- Who is this guy anyway?
I'm sure many of you have already guessed it, but it's no other than Jeremy Tyler, the guy who spent his days out of HS in Israel and Japan while seriously hurting his draft stock in the process. There's no wonder he has the elite measurements. But apparently, his time in Israel and Japan weren't as rosy as expected. In Israel, he averaged just 7mpg and got 2ppg out of it. In Japan where he has done considerably better, he is at 15 minutes per game with 10 point and 6 rebound averages.

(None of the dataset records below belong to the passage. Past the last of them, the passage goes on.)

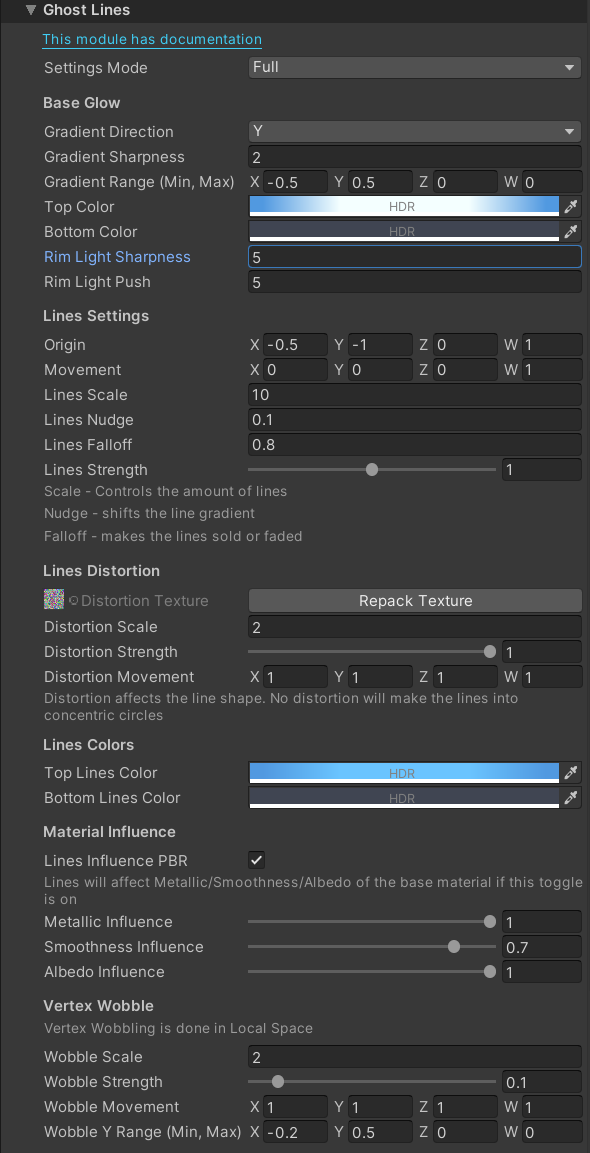
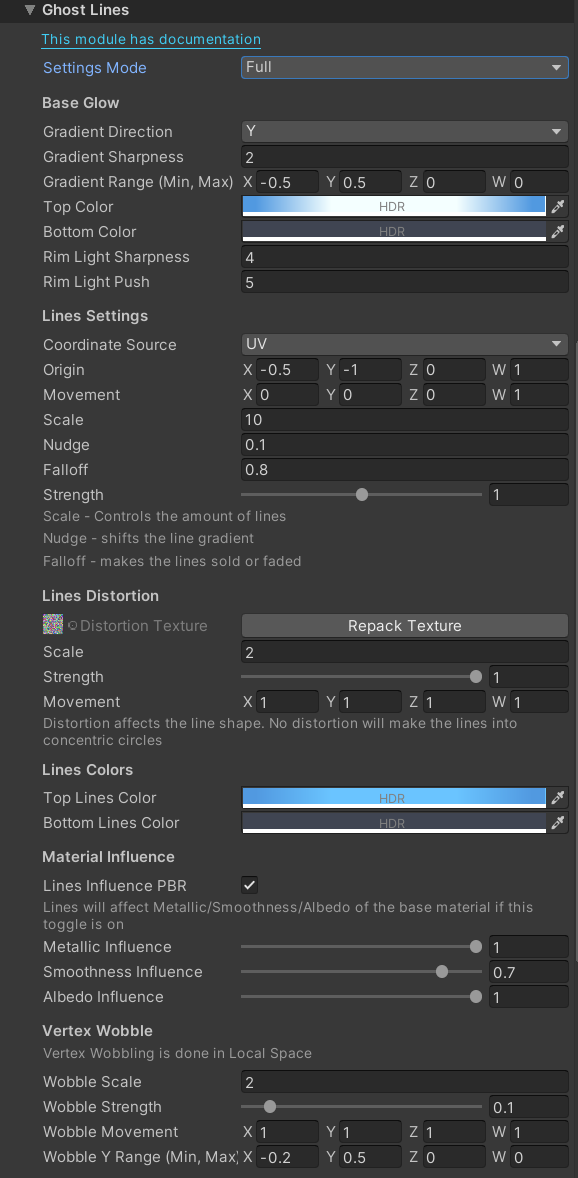
added better ghost lines video + new feature docs

diff --git a/src/pages/docs/vfx/ghost-lines.md b/src/pages/docs/vfx/ghost-lines.md
@@ -7,7 +7,7 @@ Lines overlay on top of a glowing vertex wobble shader. Inspired by Ghostwire: T
 
 ---
 
-{% video url="https://iframe.mediadelivery.net/embed/165/d93de200-d0f3-4817-90e2-1ba2de6b4810?autoplay=true&loop=true&muted=true" title="Ghost Lines shader with default settings" /%}
+{% video url="https://iframe.mediadelivery.net/embed/165/810490e0-f3cf-4e97-b9c1-01e5e15ae6b8?autoplay=true&loop=true&muted=true" title="Ghost Lines shader with default settings" /%}
 
 ![Ghost Lines Inspector](/img/docs/vfx/ghost-lines/ghost-lines-inspector.png "Ghost Lines Inspector")
 
@@ -34,6 +34,9 @@ You can achieve very interesting combinations if you take advantage of the provi
 
 ## Lines Settings
 
+- Coordinate Source: Controls the source of the generation of the lines
+  - Local Position: Uses object local position to generate the lines
+  - UV: Uses UV coordinates to generate the lines. This is useful for skinned meshes that do not have stable local positions
 - Origin: Sets the point from which the lines will originate
 - Movement: Controls the movement speed of the lines across the mesh surface
 - Scale: Controls the number of lines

Not bad, but not necessarily other-wordly either.
Here are two nice links I've found (and I owe them so much information):
Asian Basketball Update:
(Both articles would be far more interesting than me in trying to explain his skills on the court, so I leave those two awesome writers the pleasure to convince you as well.)
What I'm contradicting is myself, however. Early on in this article, I specifically stated that there should be no reason for the Celtics to waste this pick at all. That's almost tantamount to saying that we have to get something that's more "almost sure" than "no idea" which is how Jeremy Tyler is perceived by most blogs. Not to mention, he has been perceived as a bit of a head case and one who deals with maturity issues. (Don't we all?)
However, the big thing here, and the finality of all, is that this is a low-risk, high-reward type of pick for the Celtics. It's a low-risk because it's at #25, and how many of you realistically think that a #25 pick is going to get people excited and pinning hopes on him? It's a high-reward because the guys with the athletic capabilities and legit size are things that you can't teach big men. Being one of the highly-touted out of HS also helps. It means that people actually think that he has tremendous upside. As for his head case label, I think a veteran locker room can do so much to improve that. I'm normally not a fan of drafting guys for upside alone, but his size isn't potential at all: it's there.
I guess the main point of this article is that we can draft the BPA, or we can draft for need. We can try to draft both, if we can. But then there is another option, and it's taking a flyer on someone who could make bigger waves than expected. Someone who would get playing time, someone who might be able to contribute. A win-win for both player and team.